The plaintiffs in the suit make no secret of the fact that they reject this science in favor of their own religious beliefs. For example, the suit cites CMDA’s “Transgender Identification Ethics Statement,” which takes the literal opposite position of the WPATH standards, because validating transsexual “desires” is “contrary to a Christian worldview:
In contrast to the current culture, CMDA believes that finding one’s identity within God’s design will result in a more healthy and fulfilled life. CMDA believes, moreover, that social movements which contend that gender is decided by choice are mistaken in defining gender, not by nature, but according to desire. Authentic personal identity consists in social gender expression that is congruent with one’s natural biological sex. CMDA recognizes that this traditional view has become counter-cultural; however, CMDA affirms that God’s design transcends culture.
CMDA’s statement also claims that affirming children’s gender identity and allowing them to delay puberty has “lifelong physical, psychological, and social consequences,” even though the available evidence says the exact opposite — that delaying puberty is safe and totally reversible.
Like CMDA, Franciscan similarly rejects the existence of transgender identities:
Franciscan holds religious beliefs that sexual identity is an objective fact rooted in nature as male or female persons. Like the Catholic Church it serves, Franciscan believes that a person’s sex is ascertained biologically, and not by one’s beliefs, desires, or feelings. Franciscan believes that part of the image of God is an organic part of every man and woman, and that women and men reflect God’s image in unique, and uniquely dignified, ways. Franciscan does not believe that government has either the power or the authority to redefine sex.
The suit claims that even providing “psychiatric support” as part of a medical transition would violate its “best medical judgment and its religious beliefs.” Even simply providing insurance coverage for such procedures would “constitute impermissible material cooperation with evil.”
Combined with a court decision last week that justified a funeral parlor firing a trans woman for religious reasons, this lawsuit sets a terrifying precedent for transgender people.
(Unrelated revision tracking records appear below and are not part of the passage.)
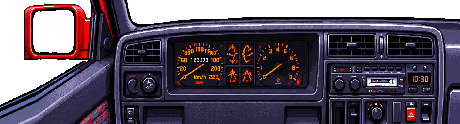
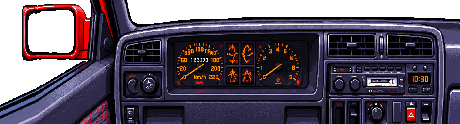
Monza S/R vira Ímola S/R; retrovisor esquerdo refeito: lado de lá fino, cantos arredondados, contorno contínuo e sem restos da paisagem (v0.27.1)
Claude-Session: https://claude.ai/code/session_01MLD9VR7gkmY4w6a9beZcp6

Changed region(s): [[0.0304, 0.0242, 0.0913, 0.5081]]

diff --git a/src/carsbr.ts b/src/carsbr.ts
@@ -49,8 +49,8 @@ export const BR_CARS: CarSpec[] = [
   { ...fwd(spec({ id: 'br-kadett', name: 'Cadete GSi', basedOn: 'Chevrolet Kadett GSi 2.0 (1989)', color: '#f0c000', price: 17000, position: 'dianteira', engine: '4 cil. 8v', cc: 1998, cv: 121, kmh: 190, z100: 9.6, kg: 1030, curve: 'torque', lat: 0.85, brake: 0.9, handling: 0.97 })), dash: 'br-kadett', rear: { h: 0.75, roof: 0.62, lights: 'rect', wing: 1, glow: { dots: [[0.11, 0.4], [0.89, 0.4]] } } },
   fwd(spec({ id: 'br-xr3', name: 'Escoltar XR3', basedOn: 'Ford Escort XR3 2.0i (1993)', color: '#1a3aa8', price: 16500, position: 'dianteira', engine: '4 cil. 8v', cc: 1984, cv: 115, kmh: 185, z100: 9.8, kg: 1050, curve: 'torque', lat: 0.85, brake: 0.9, handling: 0.97 })),
   { ...fwd(spec({ id: 'br-corsa', name: 'Corsário GSi', basedOn: 'Chevrolet Corsa GSi 1.6 16v (1995)', color: '#ececec', price: 14000, position: 'dianteira', engine: '4 cil. 16v', cc: 1598, cv: 108, kmh: 190, z100: 9.5, kg: 950, curve: 'vtec', lat: 0.85, brake: 0.92, handling: 1.03 })), dash: 'br-corsa', rear: { h: 0.88, roof: 0.6, lights: 'rect', wing: 1, glow: { dots: [[0.105, 0.47], [0.895, 0.47]] } } },
-  // Monção S/R (Monza S/R hatch 1987, 2.0 a álcool): arte completa do Victor (monza_sprites.py, monza_cockpit.py, monza_gauges.py)
-  { ...fwd(spec({ id: 'br-monza', name: 'Monção S/R', basedOn: 'Chevrolet Monza S/R 2.0 (1987)', color: '#c8141a', price: 13000, position: 'dianteira', engine: '4 cil. 8v', cc: 1998, cv: 110, kmh: 180, z100: 10.5, kg: 1060, curve: 'torque', lat: 0.8, brake: 0.86, handling: 0.9 })), dash: 'br-monza', rear: { h: 0.7, roof: 0.6, lights: 'rect', wing: 1, glow: { dots: [[0.076, 0.624], [0.226, 0.624], [0.774, 0.624], [0.924, 0.624]] } } },
+  // Ímola S/R (Monza S/R hatch 1987, 2.0 a álcool): arte completa do Victor (monza_sprites.py, monza_cockpit.py, monza_gauges.py)
+  { ...fwd(spec({ id: 'br-monza', name: 'Ímola S/R', basedOn: 'Chevrolet Monza S/R 2.0 (1987)', color: '#c8141a', price: 13000, position: 'dianteira', engine: '4 cil. 8v', cc: 1998, cv: 110, kmh: 180, z100: 10.5, kg: 1060, curve: 'torque', lat: 0.8, brake: 0.86, handling: 0.9 })), dash: 'br-monza', rear: { h: 0.7, roof: 0.6, lights: 'rect', wing: 1, glow: { dots: [[0.076, 0.624], [0.226, 0.624], [0.774, 0.624], [0.924, 0.624]] } } },
   spec({ id: 'br-opala', name: 'Opalino SS', basedOn: 'Chevrolet Opala SS 4.1 (1976)', color: '#1c1c20', price: 15000, position: 'dianteira', engine: '6 cil. 12v', cc: 4093, cv: 148, kmh: 180, z100: 10.5, kg: 1180, gears: G4, curve: 'torque', lat: 0.74, brake: 0.8, handling: 0.82 }),
   { ...spec({ id: 'br-pumagtb', name: 'Onça GTB', basedOn: 'Puma GTB S2 4.1 (1979)', color: '#c8ccd0', price: 19000, position: 'dianteira', engine: '6 cil. 12v', cc: 4093, cv: 140, kmh: 180, z100: 10.0, kg: 1150, gears: G4, curve: 'torque', lat: 0.78, brake: 0.82, handling: 0.86 }), dash: 'br-pumagtb', rear: { h: 0.62, roof: 0.62, lights: 'rect', wing: 0, glow: { dots: [[0.18, 0.6], [0.3, 0.6], [0.7, 0.6], [0.82, 0.6]] } } },
   { ...fwd(spec({ id: 'br-passat', name: 'Passeio GTS', basedOn: 'VW Passat GTS Pointer 1.8 (1985)', color: '#c8c8cc', price: 11000, position: 'dianteira', engine: '4 cil. 8v', cc: 1781, cv: 99, kmh: 175, z100: 10.8, kg: 940, gears: G4, curve: 'torque', lat: 0.82, brake: 0.86, handling: 0.95 })), dash: 'br-passat', rear: { h: 0.717, roof: 0.62, lights: 'rect', wing: 1, glow: { dots: [[0.07, 0.52], [0.2, 0.52], [0.8, 0.52], [0.93, 0.52]] } } },

diff --git a/src/photos.ts b/src/photos.ts
@@ -67,12 +67,12 @@ export const GOL_PHOTOS: Photo[] = [
   { src: ph('gol-giro'), kicker: 'TÉCNICA', kc: '#1a1614', title: 'ATÉ O CORTE', sub: 'Conta-giros VDO e motor AP', inside: ['Leia o painel do GTI', 'Faixa vermelha em 6.250', 'Relógio digital no meio'], box: [150, 100, 410, 315] },
   { src: ph('gol-motor'), kicker: 'OFICINA', kc: '#1a6a2a', title: 'INJEÇÃO ELETRÔNICA', sub: 'O primeiro nacional injetado', inside: ['Revisão da injeção', 'Velas e cabos', 'Filtro de ar esportivo'], box: [60, 40, 540, 315] },
 ].filter((p) => !!p.src);
-// Monção S/R (Monza S/R 1987): tools/ref/monza_photos.py
+// Ímola S/R (Monza S/R 1987): tools/ref/monza_photos.py
 export const MZ_PHOTOS: Photo[] = [
-  { src: ph('mz-aviao'), kicker: 'TESTE', kc: '#d01f26', title: 'MONÇÃO S/R', sub: 'O hatch esportivo decola na pista', inside: ['2.0 a álcool de 110 cv', 'Contra o treinador da base', 'Câmbio curto de 5 marchas'], box: [104, 100, 506, 302] },
+  { src: ph('mz-aviao'), kicker: 'TESTE', kc: '#d01f26', title: 'ÍMOLA S/R', sub: 'O hatch esportivo decola na pista', inside: ['2.0 a álcool de 110 cv', 'Contra o treinador da base', 'Câmbio curto de 5 marchas'], box: [104, 100, 506, 302] },
   { src: ph('mz-preto'), kicker: 'ENSAIO', kc: '#1a1614', title: 'HATCH DE RESPEITO', sub: 'Aerofólio, filetes vermelhos e escape esportivo', inside: ['Rodas de liga de série', 'Bancos de tecido exclusivo', 'Porta-malas com tampão'], box: [65, 85, 517, 300] },
-  { src: ph('mz-casal'), kicker: 'COMPARATIVO', kc: '#1e4fb8', title: 'DOIS MONÇÕES', sub: 'Prata ou cobre: qual levar para casa?', inside: ['Consumo na estrada', 'Econômetro no painel', 'O preço de cada versão'], box: [189, 105, 553, 286] },
-  { src: ph('mz-garagem'), kicker: 'FAMÍLIA', kc: '#1a6a2a', title: 'SEDÃ OU HATCH?', sub: 'A linha Monção inteira na garagem', inside: ['Sedã de quatro portas', 'Hatch para quem dirige', 'Câmbio automático: vale?'], box: [15, 57, 533, 290] },
+  { src: ph('mz-casal'), kicker: 'COMPARATIVO', kc: '#1e4fb8', title: 'DOIS ÍMOLAS', sub: 'Prata ou cobre: qual levar para casa?', inside: ['Consumo na estrada', 'Econômetro no painel', 'O preço de cada versão'], box: [189, 105, 553, 286] },
+  { src: ph('mz-garagem'), kicker: 'FAMÍLIA', kc: '#1a6a2a', title: 'SEDÃ OU HATCH?', sub: 'A linha Ímola inteira na garagem', inside: ['Sedã de quatro portas', 'Hatch para quem dirige', 'Câmbio automático: vale?'], box: [15, 57, 533, 290] },
   { src: ph('mz-motor'), kicker: 'TÉCNICA', kc: '#1e4fb8', title: 'ÁLCOOL 2.0', sub: 'Comando no cabeçote e torque em baixa', inside: ['Partida a frio sem susto', 'Regulagem do carburador', 'Velas e ponto certos'], box: [40, 20, 520, 300] },
 ].filter((p) => !!p.src);
 export const preloadPhotos = () => [...LP5_PHOTOS, ...NX_PHOTOS, ...VP_PHOTOS, ...TR_PHOTOS, ...F4_PHOTOS, ...DIA_PHOTOS, ...GOL_PHOTOS, ...MZ_PHOTOS].forEach((p) => img(p.src));

diff --git a/src/cockpit.ts b/src/cockpit.ts
@@ -267,7 +267,7 @@ COCKPIT_ART['br-golgti'] = {
   },
 };
 
-// Monção S/R (Monza S/R hatch 1987): interior do Victor (tools/ref/monza_cockpit.py: painel da arte sem
+// Ímola S/R (Monza S/R hatch 1987): interior do Victor (tools/ref/monza_cockpit.py: painel da arte sem
 // volante, volante da arte com volante, retrovisor completado, porta construída até a borda) e o quadro
 // da foto do carro real (tools/ref/monza_gauges.py): grafite com números laranja finos, velocímetro
 // 20-220 com hodômetro e parcial, conta-giros 10-70 com faixa vermelha vazada e, no meio, quatro

diff --git a/src/screens.ts b/src/screens.ts
@@ -145,7 +145,7 @@ function newsLines(slot: number): string[] {
     'Onça GTE: fibra, boxer a ar e charme',
     'Cadete GSi e o painel que é só números',
     'Gaúcho GTI encara a serra de faróis acesos',
-    'Monção S/R: o econômetro ensina a poupar álcool',
+    'Ímola S/R: o econômetro ensina a poupar álcool',
     'Vortex ZR: quadro digital dos anos 80',
     'Onça GTB: seis cilindros e muito torque',
   ];

diff --git a/tools/ref/monza_cockpit.py b/tools/ref/monza_cockpit.py
@@ -1,4 +1,4 @@
-"""Cabine do Monção S/R (Monza S/R 1987) a partir das artes do Victor (mesmo enquadramento nas duas):
+"""Cabine do Ímola S/R (Monza S/R 1987) a partir das artes do Victor (mesmo enquadramento nas duas):
 - painel da arte sem volante; o volante vem da arte com volante (aro pela geometria, miolo e os quatro
   raios por contorno)
 - vidros por geometria medida na arte: para-brisa (da borda de dentro da coluna até a linha do alto do
@@ -40,7 +40,7 @@ P_OUT = [(0, 118), (30, 130), (60, 143), (90, 154), (120, 165), (150, 178), (180
 P_IN = [(0, 309), (30, 303), (60, 306), (90, 313), (120, 318), (150, 325), (180, 330), (210, 337), (240, 344), (262, 352)]
 LP, TP = 150, 60                # folga construída à esquerda e no alto (px da arte)
 SILL = 0.40                     # quanto as linhas da porta descem a cada px indo para a borda esquerda
-M_A, M_R, M_X0 = 112, 170, -45  # retrovisor: faixa refletida (do começo da curva dos cantos até a borda) e a borda nova
+M_A, M_R, M_X0 = 112, 153, -50  # retrovisor: faixa refletida (da curva dos cantos até o filete da moldura, sem a lateral grossa da carcaça) e a borda nova
 
 
 def interp(tab, y):
@@ -118,6 +118,10 @@ def opaque(nw):
     glass = lab == lab[300, 70]
     glass = cv2.morphologyEx(glass.astype(np.uint8), cv2.MORPH_CLOSE, np.ones((7, 7), np.uint8)) > 0
     al &= ~(win & ~body)
+    al &= ~(box & (yy < 214) & (nw[..., 0] > 180) & (nw[..., 1] > 80) & (nw[..., 2] < 100))  # tufo alaranjado da paisagem em cima da moldura
+    for _ in range(2):  # pontinhos soltos da paisagem grudados no alto da moldura
+        cnt = cv2.filter2D(al.astype(np.uint8), -1, np.ones((3, 3), np.float32), borderType=cv2.BORDER_REPLICATE)
+        al &= ~((cnt < 5) & box & (yy < 222))
     al &= ~glass
     return al, body, glass
 
@@ -137,28 +141,50 @@ def extend(nw, al, body):
         ybc = np.clip(yb, 0, H - 1)
         E[TP:, LP - X] = base[ybc].astype(np.uint8)
         A[TP:, LP - X] = ok & edge_ok[ybc]
-    # retrovisor: moldura direita refletida (cor e vidro)
+    # retrovisor: o lado de lá (esquerdo) é refeito fino, como se vê de dentro: a curva dos cantos e o
+    # filete da moldura direita refletidos (sem a lateral grossa da carcaça, que só aparece do lado
+    # de cá); entre eles e a borda da arte, a moldura de cima, o vidro e a de baixo continuam. O
+    # retrovisor está em perspectiva (o alto desce para a esquerda): cada coluna nova é encolhida na
+    # vertical, presa embaixo, seguindo essa inclinação
     rows = slice(TP + 198, TP + 396)
-    # o retrovisor está em perspectiva (mais alto à direita): a faixa refletida é encolhida na
-    # vertical, presa embaixo, para o alto dela casar com o alto da moldura na borda da arte
+    bot = 392
     first = lambda x: 198 + int(np.argmax(al[198:260, x]))
-    t_src, t_dst, bot = first(M_A), first(M_X0 + (M_R - M_A) + 1), 392
+    slope = (first(4) - first(M_A)) / (M_A - 4.0)   # quanto o alto desce por px indo para a esquerda
     yd = np.arange(198, 396)
-    ysrc = np.round(bot - (bot - yd) * (bot - t_src) / (bot - t_dst)).astype(int)
-    okr = ysrc >= 198
-    ysrc = np.clip(ysrc, 198, 395)
+
+    def put(tx, sx):
+        t_src, t_dst = first(sx), first(4) + slope * (4 - tx)
+        ysrc = np.round(bot - (bot - yd) * (bot - t_src) / (bot - t_dst)).astype(int)
+        ok = ysrc >= 198
+        ysrc = np.clip(ysrc, 198, 395)
+        E[rows, LP + tx] = nw[ysrc, sx]
+        A[rows, LP + tx] = al[ysrc, sx] & ok
+
+    w = M_R - M_A
     for x in range(M_A, M_R + 1):
-        tx = LP + M_X0 + (M_R - x)
-        E[rows, tx] = nw[ysrc, x]
-        A[rows, tx] = al[ysrc, x] & okr
-    edge = A[rows, LP + M_X0]
-    for k in (1, 2, 3):
-        col = E[rows, LP + M_X0 - k]
-        col[edge] = (14, 12, 14)
-        E[rows, LP + M_X0 - k] = col
-        ca = A[rows, LP + M_X0 - k]
-        ca[edge] = True
-        A[rows, LP + M_X0 - k] = ca
+        put(M_X0 + (M_R - x), x)
+    n = 4 - (M_X0 + w + 1)
+    for i, tx in enumerate(range(M_X0 + w + 1, 4)):  # a moldura engrossa aos poucos até a curva do canto
+        put(tx, int(round(M_A - 1 - (M_A - 5) * i / max(1, n - 1))))
+    # cantos de fora arredondados e contorno escuro em volta do lado novo
+    x0, x1 = LP + M_X0, LP + 4
+    reg = A[TP + 190:TP + 400, x0 - 6:x1].copy()
+    pad = np.pad(reg, 1, constant_values=False)
+    nlab, lab = cv2.connectedComponents((~pad).astype(np.uint8), connectivity=4)
+    solid = (lab != lab[0, 0])[1:-1, 1:-1] | reg  # com o vidro tampado
+    ys_, xs_ = np.nonzero(solid[:, 6:8])
+    ytop, ybot, R = ys_.min(), ys_.max(), 11
+    yy, xx = np.mgrid[0:solid.shape[0], 0:solid.shape[1]]
+    for cy in (ytop + R, ybot - R):
+        out_c = (xx < 6 + R) & ((yy < cy) if cy == ytop + R else (yy > cy)) & (np.hypot(xx - (6 + R), yy - cy) > R)
+        solid &= ~out_c
+        reg &= ~out_c
+    line = (cv2.dilate(solid.astype(np.uint8), np.ones((7, 7), np.uint8)) > 0) & ~solid
+    line[:, -3:] = False
+    A[TP + 190:TP + 400, x0 - 6:x1] = reg | line
+    blk = E[TP + 190:TP + 400, x0 - 6:x1]
+    blk[line] = (14, 12, 14)
+    E[TP + 190:TP + 400, x0 - 6:x1] = blk
     # alto: a coluna continua subindo (0,3 px para a esquerda por px)
     for Y in range(1, TP + 1):
         sh = int(round(0.3 * Y))

diff --git a/tools/ref/monza_sprites.py b/tools/ref/monza_sprites.py
@@ -1,4 +1,4 @@
-"""Sprites do Monção S/R (Monza S/R hatch 1987, pixel art do Victor). A arte vem com cenário: o carro
+"""Sprites do Ímola S/R (Monza S/R hatch 1987, pixel art do Victor). A arte vem com cenário: o carro
 é recortado por inundação do fundo a partir das bordas (o contorno preto do carro segura), fica só a
 maior mancha e a sombra azulada do chão sai. A lateral vem com a frente para a direita: é espelhada.
 Marcas reais somem: gravata na grade e nas rodas, "CHEVROLET" na tampa e a placa "MONZA" da frente;

diff --git a/tools/ref/monza_gauges.py b/tools/ref/monza_gauges.py
@@ -1,4 +1,4 @@
-"""Quadro do Monção S/R (Monza S/R 1987), copiando a foto do quadro real que o Victor mandou: fundo
+"""Quadro do Ímola S/R (Monza S/R 1987), copiando a foto do quadro real que o Victor mandou: fundo
 grafite, números e marcações laranja em grotesca fina. Velocímetro 20-220 km/h (número a cada 20,
 marcação a cada 10, 120 no alto) com hodômetro em cima do eixo, parcial embaixo e "km/h"; conta-giros
 10-70 (x100 min-1) com a faixa vermelha vazada no fim; no meio, quatro mostradores de arco em pé com

diff --git a/tools/ref/monza_photos.py b/tools/ref/monza_photos.py
@@ -1,4 +1,4 @@
-"""Fotos da revista do Monção S/R (Monza S/R, pixel art do Victor): as gravatas das grades viram o logo
+"""Fotos da revista do Ímola S/R (Monza S/R, pixel art do Victor): as gravatas das grades viram o logo
 da Vanguarda (src/assets/brands.json), os letreiros "CHEVROLET"/"MONZA" somem (cor da lataria em
 volta), a placa "MONZA" vira "S/R 87" e a marca da bateria some. Reduz para 560 x 315.
 Uso: python3 tools/ref/monza_photos.py <pasta com ph-*.png> <src/assets/photos>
If these cases reach the Supreme Court and it follows the same reasoning it used in Hobby Lobby — perhaps less likely without Justice Antonin Scalia, but still possible— it would create a society in which transgender people could legally be denied the necessary foundations of life simply because of their identities.
According to Texas Attorney General Ken Paxton (R), this is the thirteenth lawsuit he has been “forced to bring against the Obama Administration’s continued threats on constitutional rights of Texans.” Since President Obama took office in 2009, Texas has sued his administration at least 43 times.